Record excerpts Block Start

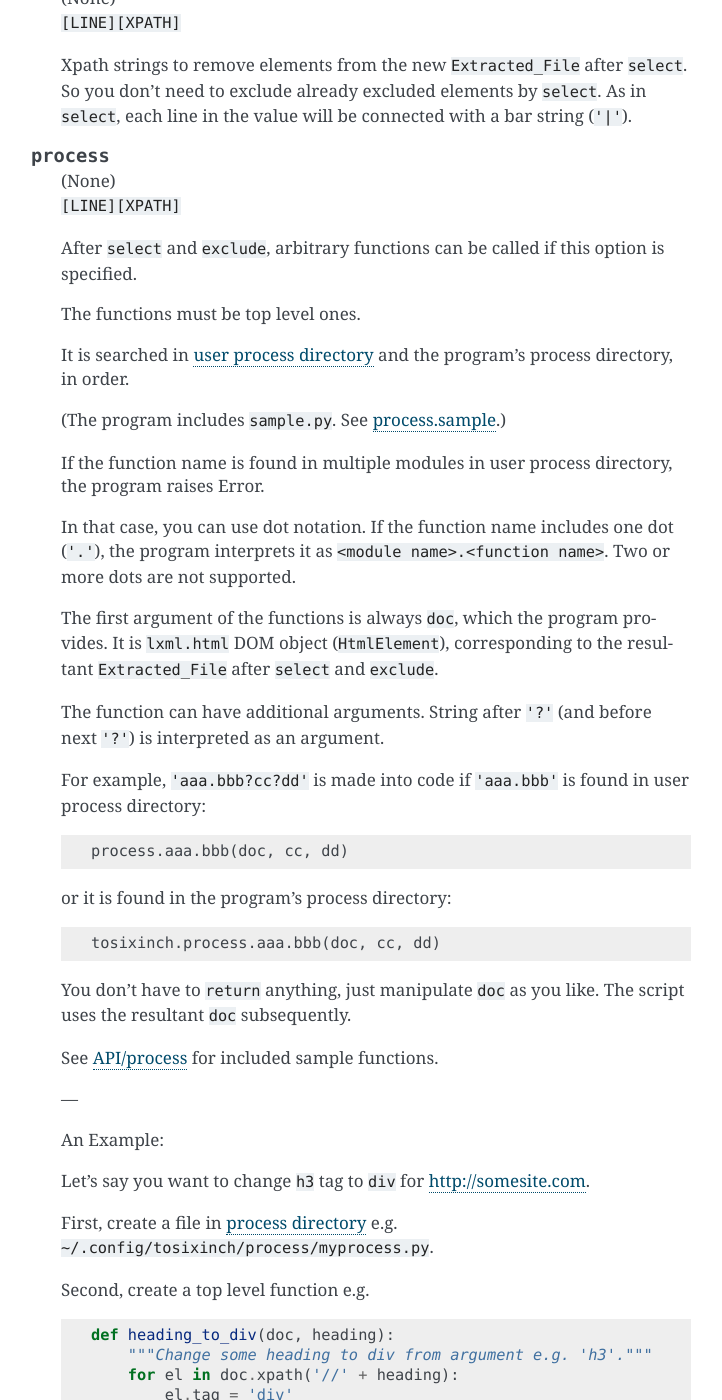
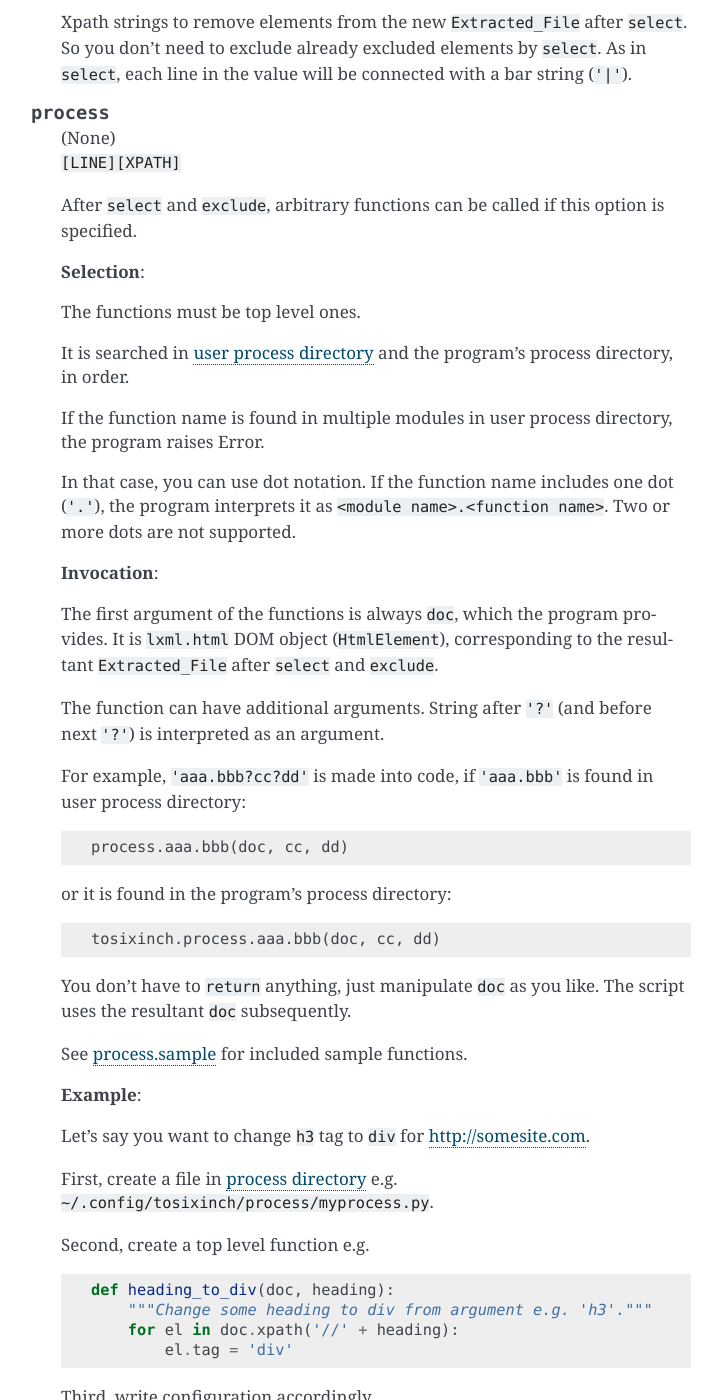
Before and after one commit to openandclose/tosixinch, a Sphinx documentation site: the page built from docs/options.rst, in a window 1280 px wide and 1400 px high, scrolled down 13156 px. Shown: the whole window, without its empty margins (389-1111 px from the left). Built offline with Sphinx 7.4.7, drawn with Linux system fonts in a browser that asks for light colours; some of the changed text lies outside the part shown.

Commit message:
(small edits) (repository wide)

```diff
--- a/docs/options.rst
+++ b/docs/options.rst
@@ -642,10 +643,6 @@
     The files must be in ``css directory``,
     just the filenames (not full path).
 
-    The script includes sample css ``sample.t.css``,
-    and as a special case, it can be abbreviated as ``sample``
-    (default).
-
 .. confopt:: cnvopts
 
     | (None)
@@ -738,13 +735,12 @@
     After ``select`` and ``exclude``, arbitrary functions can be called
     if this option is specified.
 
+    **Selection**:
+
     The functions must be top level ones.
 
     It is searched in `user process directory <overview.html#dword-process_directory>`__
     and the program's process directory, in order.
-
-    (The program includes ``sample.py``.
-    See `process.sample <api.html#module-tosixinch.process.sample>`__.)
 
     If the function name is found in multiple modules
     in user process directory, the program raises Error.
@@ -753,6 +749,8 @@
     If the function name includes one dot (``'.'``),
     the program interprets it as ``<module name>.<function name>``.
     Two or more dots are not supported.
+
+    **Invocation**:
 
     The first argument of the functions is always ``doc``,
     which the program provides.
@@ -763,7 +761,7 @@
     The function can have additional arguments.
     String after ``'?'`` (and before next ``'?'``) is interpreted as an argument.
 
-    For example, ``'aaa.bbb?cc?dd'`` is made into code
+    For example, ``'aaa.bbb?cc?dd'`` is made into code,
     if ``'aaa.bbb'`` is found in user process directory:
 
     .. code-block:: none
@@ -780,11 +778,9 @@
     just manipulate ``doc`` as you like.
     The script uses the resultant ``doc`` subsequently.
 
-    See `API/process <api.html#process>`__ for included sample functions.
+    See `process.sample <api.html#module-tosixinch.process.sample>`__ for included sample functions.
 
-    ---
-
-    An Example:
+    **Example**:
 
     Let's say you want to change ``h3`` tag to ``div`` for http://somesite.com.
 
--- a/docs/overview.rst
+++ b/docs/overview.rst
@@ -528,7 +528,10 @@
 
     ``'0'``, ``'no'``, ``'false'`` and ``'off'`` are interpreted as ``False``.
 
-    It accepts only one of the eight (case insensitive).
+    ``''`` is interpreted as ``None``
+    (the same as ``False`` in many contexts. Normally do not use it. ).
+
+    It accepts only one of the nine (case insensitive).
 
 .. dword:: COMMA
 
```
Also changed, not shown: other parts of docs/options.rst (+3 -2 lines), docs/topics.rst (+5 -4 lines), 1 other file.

Record excerpts Block End
Record excerpts Block Start

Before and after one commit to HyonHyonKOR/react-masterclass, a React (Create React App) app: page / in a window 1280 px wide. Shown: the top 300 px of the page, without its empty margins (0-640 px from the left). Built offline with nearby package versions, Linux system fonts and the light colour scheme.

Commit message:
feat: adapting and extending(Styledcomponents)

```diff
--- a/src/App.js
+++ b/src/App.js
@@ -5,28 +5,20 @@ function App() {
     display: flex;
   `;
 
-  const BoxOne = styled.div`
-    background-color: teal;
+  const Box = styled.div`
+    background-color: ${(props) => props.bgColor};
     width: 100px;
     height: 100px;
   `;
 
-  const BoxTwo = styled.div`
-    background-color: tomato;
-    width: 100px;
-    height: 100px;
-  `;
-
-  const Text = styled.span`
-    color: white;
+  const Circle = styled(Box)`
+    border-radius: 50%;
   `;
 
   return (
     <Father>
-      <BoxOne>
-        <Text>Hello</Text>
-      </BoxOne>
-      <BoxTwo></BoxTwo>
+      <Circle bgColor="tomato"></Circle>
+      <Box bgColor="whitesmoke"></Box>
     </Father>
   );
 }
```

Record excerpts Block End

Work instruction:
Which of the lines above carry the string "process"? Copy every one.

Answer below:
     It is searched in `user process directory <overview.html#dword-process_directory>`__
     and the program's process directory, in order.
-    See `process.sample <api.html#module-tosixinch.process.sample>`__.)
     in user process directory, the program raises Error.
     if ``'aaa.bbb'`` is found in user process directory:
-    See `API/process <api.html#process>`__ for included sample functions.
+    See `process.sample <api.html#module-tosixinch.process.sample>`__ for included sample functions.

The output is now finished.